(Before-and-after change data)
........

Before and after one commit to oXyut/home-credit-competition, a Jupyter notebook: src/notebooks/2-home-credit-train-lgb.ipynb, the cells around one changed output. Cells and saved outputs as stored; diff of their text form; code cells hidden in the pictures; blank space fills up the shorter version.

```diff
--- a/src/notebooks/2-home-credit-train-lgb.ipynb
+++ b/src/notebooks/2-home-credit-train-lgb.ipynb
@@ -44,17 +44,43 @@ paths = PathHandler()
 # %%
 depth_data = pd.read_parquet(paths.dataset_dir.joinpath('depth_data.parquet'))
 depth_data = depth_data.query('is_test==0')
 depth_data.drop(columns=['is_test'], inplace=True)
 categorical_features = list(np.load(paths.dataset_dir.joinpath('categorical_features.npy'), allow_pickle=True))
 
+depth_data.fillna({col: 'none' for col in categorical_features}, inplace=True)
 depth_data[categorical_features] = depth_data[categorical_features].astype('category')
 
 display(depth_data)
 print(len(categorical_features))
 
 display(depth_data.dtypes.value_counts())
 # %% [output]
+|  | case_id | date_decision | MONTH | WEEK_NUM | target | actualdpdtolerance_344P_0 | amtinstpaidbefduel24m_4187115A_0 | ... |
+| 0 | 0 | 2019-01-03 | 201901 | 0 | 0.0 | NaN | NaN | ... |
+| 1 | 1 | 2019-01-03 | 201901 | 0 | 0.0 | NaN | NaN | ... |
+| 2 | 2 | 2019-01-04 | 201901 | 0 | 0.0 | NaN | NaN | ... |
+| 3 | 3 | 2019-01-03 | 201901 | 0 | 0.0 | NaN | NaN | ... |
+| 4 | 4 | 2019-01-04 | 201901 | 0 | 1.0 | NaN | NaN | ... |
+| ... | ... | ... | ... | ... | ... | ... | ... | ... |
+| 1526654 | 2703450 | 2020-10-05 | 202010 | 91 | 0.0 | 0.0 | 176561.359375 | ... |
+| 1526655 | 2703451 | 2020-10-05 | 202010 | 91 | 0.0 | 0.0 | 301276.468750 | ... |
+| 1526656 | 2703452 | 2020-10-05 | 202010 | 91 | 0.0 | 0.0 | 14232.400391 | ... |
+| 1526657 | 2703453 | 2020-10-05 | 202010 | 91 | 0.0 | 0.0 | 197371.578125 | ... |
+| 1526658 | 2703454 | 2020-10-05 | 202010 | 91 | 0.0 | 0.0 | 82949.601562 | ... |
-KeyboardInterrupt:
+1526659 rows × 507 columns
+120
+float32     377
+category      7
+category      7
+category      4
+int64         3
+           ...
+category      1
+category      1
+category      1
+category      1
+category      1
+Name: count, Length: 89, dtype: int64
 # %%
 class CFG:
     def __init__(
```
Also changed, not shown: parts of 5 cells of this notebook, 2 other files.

........

• Task brief: Please write out all of the records above, character for character.

• Result of this task:
Before and after one commit to oXyut/home-credit-competition, a Jupyter notebook: src/notebooks/2-home-credit-train-lgb.ipynb, the cells around one changed output. Cells and saved outputs as stored; diff of their text form; code cells hidden in the pictures; blank space fills up the shorter version.

```diff
--- a/src/notebooks/2-home-credit-train-lgb.ipynb
+++ b/src/notebooks/2-home-credit-train-lgb.ipynb
@@ -44,17 +44,43 @@ paths = PathHandler()
 # %%
 depth_data = pd.read_parquet(paths.dataset_dir.joinpath('depth_data.parquet'))
 depth_data = depth_data.query('is_test==0')
 depth_data.drop(columns=['is_test'], inplace=True)
 categorical_features = list(np.load(paths.dataset_dir.joinpath('categorical_features.npy'), allow_pickle=True))
 
+depth_data.fillna({col: 'none' for col in categorical_features}, inplace=True)
 depth_data[categorical_features] = depth_data[categorical_features].astype('category')
 
 display(depth_data)
 print(len(categorical_features))
 
 display(depth_data.dtypes.value_counts())
 # %% [output]
+|  | case_id | date_decision | MONTH | WEEK_NUM | target | actualdpdtolerance_344P_0 | amtinstpaidbefduel24m_4187115A_0 | ... |
+| 0 | 0 | 2019-01-03 | 201901 | 0 | 0.0 | NaN | NaN | ... |
+| 1 | 1 | 2019-01-03 | 201901 | 0 | 0.0 | NaN | NaN | ... |
+| 2 | 2 | 2019-01-04 | 201901 | 0 | 0.0 | NaN | NaN | ... |
+| 3 | 3 | 2019-01-03 | 201901 | 0 | 0.0 | NaN | NaN | ... |
+| 4 | 4 | 2019-01-04 | 201901 | 0 | 1.0 | NaN | NaN | ... |
+| ... | ... | ... | ... | ... | ... | ... | ... | ... |
+| 1526654 | 2703450 | 2020-10-05 | 202010 | 91 | 0.0 | 0.0 | 176561.359375 | ... |
+| 1526655 | 2703451 | 2020-10-05 | 202010 | 91 | 0.0 | 0.0 | 301276.468750 | ... |
+| 1526656 | 2703452 | 2020-10-05 | 202010 | 91 | 0.0 | 0.0 | 14232.400391 | ... |
+| 1526657 | 2703453 | 2020-10-05 | 202010 | 91 | 0.0 | 0.0 | 197371.578125 | ... |
+| 1526658 | 2703454 | 2020-10-05 | 202010 | 91 | 0.0 | 0.0 | 82949.601562 | ... |
-KeyboardInterrupt:
+1526659 rows × 507 columns
+120
+float32     377
+category      7
+category      7
+category      4
+int64         3
+           ...
+category      1
+category      1
+category      1
+category      1
+category      1
+Name: count, Length: 89, dtype: int64
 # %%
 class CFG:
     def __init__(
```
Also changed, not shown: parts of 5 cells of this notebook, 2 other files.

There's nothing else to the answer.